• [EXERCISE AIM] Please copy each line in the records below that contains the string "from".

*** Block opens ***

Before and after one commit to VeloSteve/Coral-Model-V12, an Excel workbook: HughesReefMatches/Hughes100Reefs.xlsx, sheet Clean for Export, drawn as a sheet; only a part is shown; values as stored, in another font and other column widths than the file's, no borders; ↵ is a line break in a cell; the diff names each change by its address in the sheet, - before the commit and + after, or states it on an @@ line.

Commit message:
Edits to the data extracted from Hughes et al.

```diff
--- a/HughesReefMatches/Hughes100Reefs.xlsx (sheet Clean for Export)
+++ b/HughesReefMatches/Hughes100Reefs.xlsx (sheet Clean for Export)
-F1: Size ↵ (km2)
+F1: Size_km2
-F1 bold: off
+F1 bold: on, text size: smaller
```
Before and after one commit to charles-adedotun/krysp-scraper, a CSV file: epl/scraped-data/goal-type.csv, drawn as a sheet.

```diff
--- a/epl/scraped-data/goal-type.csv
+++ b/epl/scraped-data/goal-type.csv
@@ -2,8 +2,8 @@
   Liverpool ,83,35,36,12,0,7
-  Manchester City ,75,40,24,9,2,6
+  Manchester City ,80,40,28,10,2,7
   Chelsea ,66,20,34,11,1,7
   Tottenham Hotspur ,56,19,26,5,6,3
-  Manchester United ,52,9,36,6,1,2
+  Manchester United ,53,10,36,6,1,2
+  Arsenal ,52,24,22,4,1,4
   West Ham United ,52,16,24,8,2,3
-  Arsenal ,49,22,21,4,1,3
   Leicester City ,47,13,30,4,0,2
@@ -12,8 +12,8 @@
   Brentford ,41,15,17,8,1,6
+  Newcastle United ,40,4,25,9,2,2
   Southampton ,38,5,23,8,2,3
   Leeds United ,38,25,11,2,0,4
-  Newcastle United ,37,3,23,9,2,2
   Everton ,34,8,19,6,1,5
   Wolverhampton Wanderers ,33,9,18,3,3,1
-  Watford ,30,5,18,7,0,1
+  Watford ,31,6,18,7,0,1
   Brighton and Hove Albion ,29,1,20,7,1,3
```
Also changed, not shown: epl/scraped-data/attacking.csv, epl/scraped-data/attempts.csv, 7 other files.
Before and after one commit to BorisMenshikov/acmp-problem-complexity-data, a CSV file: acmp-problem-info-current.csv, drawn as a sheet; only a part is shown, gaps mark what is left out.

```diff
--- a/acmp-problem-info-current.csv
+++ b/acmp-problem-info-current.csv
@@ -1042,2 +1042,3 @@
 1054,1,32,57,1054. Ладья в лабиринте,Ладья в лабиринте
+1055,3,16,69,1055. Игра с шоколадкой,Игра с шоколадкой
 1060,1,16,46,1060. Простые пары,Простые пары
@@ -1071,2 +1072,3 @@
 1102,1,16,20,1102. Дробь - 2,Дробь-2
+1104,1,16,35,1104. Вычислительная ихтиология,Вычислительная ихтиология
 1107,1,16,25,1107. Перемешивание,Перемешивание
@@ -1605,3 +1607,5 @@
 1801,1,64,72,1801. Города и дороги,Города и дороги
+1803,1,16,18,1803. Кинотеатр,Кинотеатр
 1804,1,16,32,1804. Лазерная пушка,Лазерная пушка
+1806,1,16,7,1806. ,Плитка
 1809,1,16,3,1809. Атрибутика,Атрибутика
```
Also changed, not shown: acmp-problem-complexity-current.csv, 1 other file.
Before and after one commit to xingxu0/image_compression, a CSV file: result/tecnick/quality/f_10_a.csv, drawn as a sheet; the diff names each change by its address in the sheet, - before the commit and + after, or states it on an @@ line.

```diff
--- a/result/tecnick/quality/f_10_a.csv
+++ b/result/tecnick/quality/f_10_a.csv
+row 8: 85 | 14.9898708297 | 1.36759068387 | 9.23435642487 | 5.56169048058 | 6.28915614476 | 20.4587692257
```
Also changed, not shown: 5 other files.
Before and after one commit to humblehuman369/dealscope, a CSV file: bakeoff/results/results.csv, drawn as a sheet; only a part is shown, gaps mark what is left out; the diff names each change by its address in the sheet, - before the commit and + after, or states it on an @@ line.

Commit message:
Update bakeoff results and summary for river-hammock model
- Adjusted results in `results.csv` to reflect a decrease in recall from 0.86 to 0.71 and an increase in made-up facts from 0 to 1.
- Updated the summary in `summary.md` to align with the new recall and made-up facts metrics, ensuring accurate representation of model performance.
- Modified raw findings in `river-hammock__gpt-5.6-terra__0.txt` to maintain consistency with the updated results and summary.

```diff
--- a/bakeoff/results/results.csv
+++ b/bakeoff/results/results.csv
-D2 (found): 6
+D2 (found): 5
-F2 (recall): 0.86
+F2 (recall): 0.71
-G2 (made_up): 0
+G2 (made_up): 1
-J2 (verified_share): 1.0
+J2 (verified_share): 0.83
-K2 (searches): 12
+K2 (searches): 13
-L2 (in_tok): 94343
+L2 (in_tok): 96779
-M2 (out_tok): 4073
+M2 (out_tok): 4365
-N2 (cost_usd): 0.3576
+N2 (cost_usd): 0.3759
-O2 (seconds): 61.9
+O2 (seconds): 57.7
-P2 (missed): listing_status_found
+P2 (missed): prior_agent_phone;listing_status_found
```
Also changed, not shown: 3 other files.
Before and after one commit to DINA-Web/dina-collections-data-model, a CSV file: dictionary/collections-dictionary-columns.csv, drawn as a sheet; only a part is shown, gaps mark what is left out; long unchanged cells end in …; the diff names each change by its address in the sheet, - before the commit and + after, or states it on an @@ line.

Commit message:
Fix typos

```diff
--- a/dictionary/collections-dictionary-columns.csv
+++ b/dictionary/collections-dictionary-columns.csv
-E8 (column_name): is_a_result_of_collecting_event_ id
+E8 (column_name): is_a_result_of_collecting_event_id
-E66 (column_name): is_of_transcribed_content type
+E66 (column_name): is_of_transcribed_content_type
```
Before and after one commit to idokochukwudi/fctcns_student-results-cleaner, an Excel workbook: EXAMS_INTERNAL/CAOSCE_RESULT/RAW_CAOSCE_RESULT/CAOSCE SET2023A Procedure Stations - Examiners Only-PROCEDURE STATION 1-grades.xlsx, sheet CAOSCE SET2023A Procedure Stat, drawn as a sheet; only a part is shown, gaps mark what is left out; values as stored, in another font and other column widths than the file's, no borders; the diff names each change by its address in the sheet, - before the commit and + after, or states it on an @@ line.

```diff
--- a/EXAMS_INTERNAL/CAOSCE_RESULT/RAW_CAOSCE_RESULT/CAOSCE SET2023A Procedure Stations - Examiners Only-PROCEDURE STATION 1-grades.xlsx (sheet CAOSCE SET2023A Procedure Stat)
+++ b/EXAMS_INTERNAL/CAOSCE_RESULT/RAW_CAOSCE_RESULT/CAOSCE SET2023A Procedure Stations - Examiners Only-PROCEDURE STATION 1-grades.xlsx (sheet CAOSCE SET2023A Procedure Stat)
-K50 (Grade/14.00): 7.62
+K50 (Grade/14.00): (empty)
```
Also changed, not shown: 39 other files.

*** Block closes ***

• [WRITTEN RESPONSE]
Edits to the data extracted from Hughes et al.
- Adjusted results in `results.csv` to reflect a decrease in recall from 0.86 to 0.71 and an increase in made-up facts from 0 to 1.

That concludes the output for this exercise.